A new map from Washington redistricting Commissioner Brady Piñero Walkinshaw creates a Latino-majority district by citizens of voting age in the Yakima Valley.
A report released last week by a voting rights expert said the preliminary maps released by the four state commissioners wouldn’t allow for election of Latino-favored candidates, even though each map included a Latino-majority district in the Yakima Valley. The discrepancy could violate the federal Voting Rights Act, the report said.
In an area that displays polarized voting, like the Yakima Valley, Latino-majority districts aren’t enough to ensure Latino voters elect their favored candidates, UCLA voting rights project director Matt Barreto said in the report.

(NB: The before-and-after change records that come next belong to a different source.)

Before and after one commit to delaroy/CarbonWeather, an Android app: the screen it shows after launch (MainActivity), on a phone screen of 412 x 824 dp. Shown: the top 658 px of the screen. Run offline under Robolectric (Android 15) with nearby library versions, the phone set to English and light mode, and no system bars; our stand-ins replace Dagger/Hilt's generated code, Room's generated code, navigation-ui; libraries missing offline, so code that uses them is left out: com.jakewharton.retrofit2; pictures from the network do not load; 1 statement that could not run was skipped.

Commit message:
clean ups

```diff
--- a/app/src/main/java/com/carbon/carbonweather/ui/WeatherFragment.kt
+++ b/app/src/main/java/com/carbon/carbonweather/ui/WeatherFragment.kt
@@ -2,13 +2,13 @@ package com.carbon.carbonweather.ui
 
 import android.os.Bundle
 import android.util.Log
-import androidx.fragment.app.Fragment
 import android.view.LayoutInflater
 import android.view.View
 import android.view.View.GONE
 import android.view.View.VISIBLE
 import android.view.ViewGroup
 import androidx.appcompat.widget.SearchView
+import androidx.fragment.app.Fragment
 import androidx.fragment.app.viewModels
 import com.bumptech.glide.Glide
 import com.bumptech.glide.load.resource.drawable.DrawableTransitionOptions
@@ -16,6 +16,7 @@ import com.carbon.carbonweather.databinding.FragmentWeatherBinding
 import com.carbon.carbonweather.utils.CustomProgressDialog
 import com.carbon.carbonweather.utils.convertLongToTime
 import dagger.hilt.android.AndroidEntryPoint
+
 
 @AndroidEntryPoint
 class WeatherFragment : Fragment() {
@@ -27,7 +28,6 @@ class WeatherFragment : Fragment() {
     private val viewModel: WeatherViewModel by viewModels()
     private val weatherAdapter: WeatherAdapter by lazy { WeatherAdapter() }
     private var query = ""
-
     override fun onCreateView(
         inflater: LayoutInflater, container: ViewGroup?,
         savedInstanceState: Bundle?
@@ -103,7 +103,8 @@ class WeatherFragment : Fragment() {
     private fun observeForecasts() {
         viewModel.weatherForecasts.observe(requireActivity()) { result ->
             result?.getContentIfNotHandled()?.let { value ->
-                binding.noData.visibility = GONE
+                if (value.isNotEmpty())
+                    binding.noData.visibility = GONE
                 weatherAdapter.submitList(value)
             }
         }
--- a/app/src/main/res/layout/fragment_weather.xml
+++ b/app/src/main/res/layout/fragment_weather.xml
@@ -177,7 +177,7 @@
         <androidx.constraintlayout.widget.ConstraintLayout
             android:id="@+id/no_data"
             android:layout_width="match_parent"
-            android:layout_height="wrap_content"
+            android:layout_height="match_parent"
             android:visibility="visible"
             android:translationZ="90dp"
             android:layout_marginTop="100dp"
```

Mapmakers need to consider the number of Latino voters, not the total number of Latinos, when drawing political boundaries, Barreto said.
The Yakima area district needs to maintain a Latino majority based on citizens of voting age population totals to comply with the federal Voting Rights Act, he said.
Walkinshaw, a Democratic appointee to the bipartisan commission, said his new map makes the 14th a Latino-majority district by voting age and would cover the entire Yakama Nation.
Walkinshaw said any map that doesn’t measure Latinos by voting age should not be considered by the commission.
“It is irresponsible to the historically underrepresented communities in the Yakima Valley to entertain any proposals that undermine their rights under federal law, and irresponsible to the people of Washington state to do anything that might leave the state so blatantly vulnerable to litigation,” Walkinshaw said in statement.
District 15 currently has a Latino-majority by total population, but the 14th does not. Walkinshaw’s 14th would cover parts of Yakima, Benton, Grant and Klickitat counties. The 15th would cover parts of Yakima, Kittitas and Grant counties. The map would move the 13th to the west, to Pierce, King and Kittitas counties.
The Yakama Reservation was united in all four draft maps released by the commission in September. The reservation is currently split between Districts 14 and 15.
None of the commissioners’ previously proposed maps would have a Latino-majority if the citizens of voting age population was considered.
The population percentage in Commissioner Paul Graves’ Latino-majority district would drop from 54% to 34% Latino under the voting age measurement. The percentage in Commissioner Joe Fain’s Latino-majority district would drop from 55% to 34% Latino. Commissioner April Sims’ would drop from 65% to 45% Latino. Walkinshaw’s original proposal would have dropped from 61% to 40% Latino.
Sims said in Monday’s special meeting she is committed to drawing a Voting Rights Act-compliant map. Sims is a Democratic appointee.
Fain and Graves, the Republican appointees, didn’t discuss the issue and could not immediately be reached for comment.
Three of the four commissioners must agree on a single legislative map and a single congressional map by midnight Nov. 15. The two final maps will be passed to the Legislature for consideration. The Legislature will have 30 days into its 2022 session to make any amendments to the maps. If no amendments are made, the commission’s maps will become law as they were submitted.